** Opening Given data block **
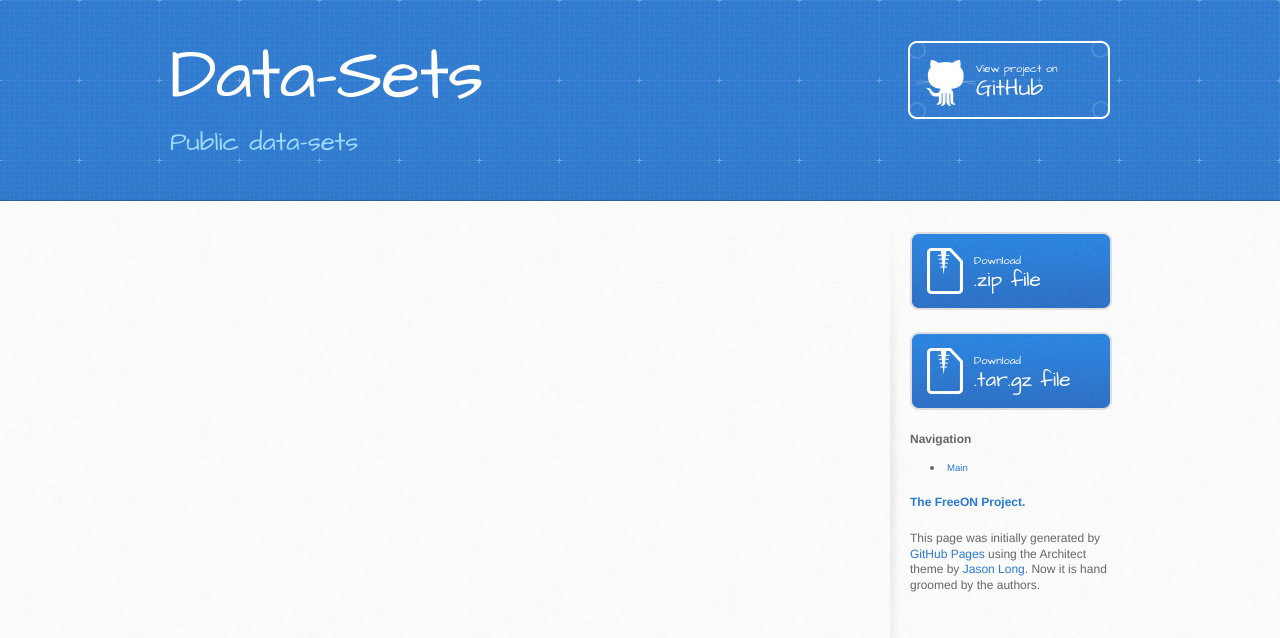
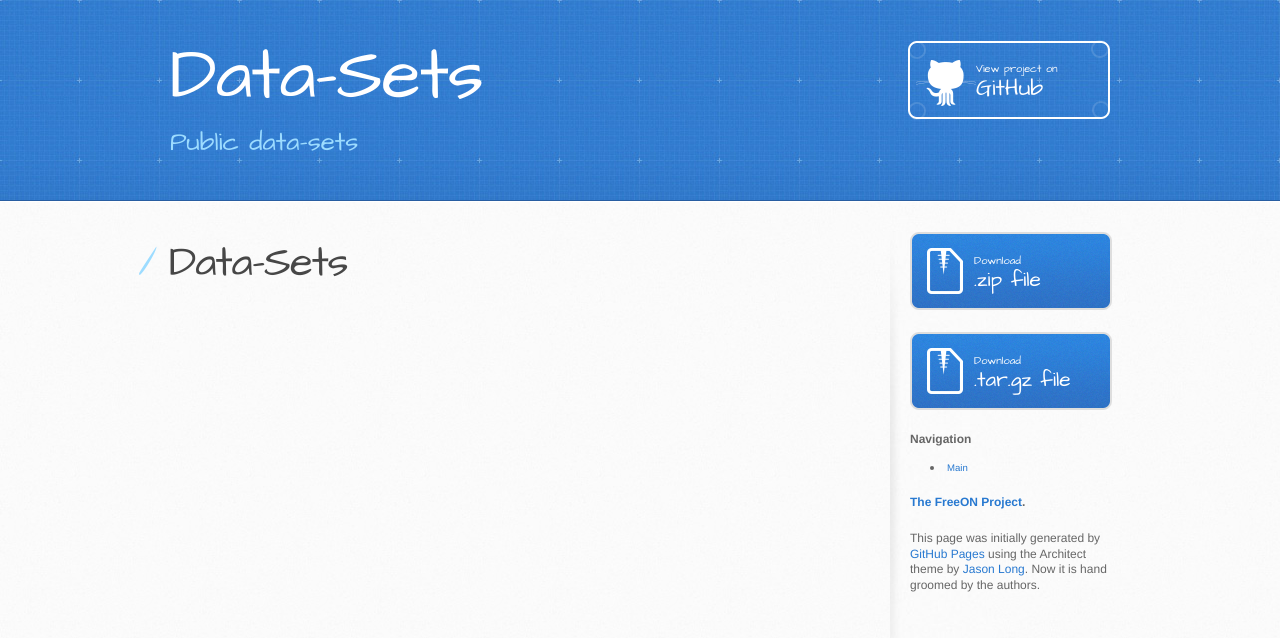
Before and after one commit to FreeON/data-sets, a Jekyll site: the page built from index.markdown, in a window 1280 px wide. Shown: the top 638 px of the page. Built offline with Jekyll 4.4.1, drawn with Linux system fonts in a browser that asks for light colours.

Commit message:
update defaults

```diff
--- a/_config.yml
+++ b/_config.yml
@@ -8,5 +8,12 @@ footer-links:
 pages_list:
   Main: "/data-sets"
 
+defaults:
+  -
+    scope:
+      path: ""
+    values:
+      layout: "default"
+
 url: http://www.freeon.org/data-sets
 baseurl: "/data-sets"
--- a/index.md
+++ b/index.markdown
@@ -1,4 +1,5 @@
 ---
-layout: default
 title: Spammpack
 ---
+
+# Data-Sets
```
** Closing Given data block **
* [Exercise] Retype each line above precisely, please. Skip anything that is a picture.

* [Response]
Before and after one commit to FreeON/data-sets, a Jekyll site: the page built from index.markdown, in a window 1280 px wide. Shown: the top 638 px of the page. Built offline with Jekyll 4.4.1, drawn with Linux system fonts in a browser that asks for light colours.

Commit message:
update defaults

```diff
--- a/_config.yml
+++ b/_config.yml
@@ -8,5 +8,12 @@ footer-links:
 pages_list:
   Main: "/data-sets"
 
+defaults:
+  -
+    scope:
+      path: ""
+    values:
+      layout: "default"
+
 url: http://www.freeon.org/data-sets
 baseurl: "/data-sets"
--- a/index.md
+++ b/index.markdown
@@ -1,4 +1,5 @@
 ---
-layout: default
 title: Spammpack
 ---
+
+# Data-Sets
```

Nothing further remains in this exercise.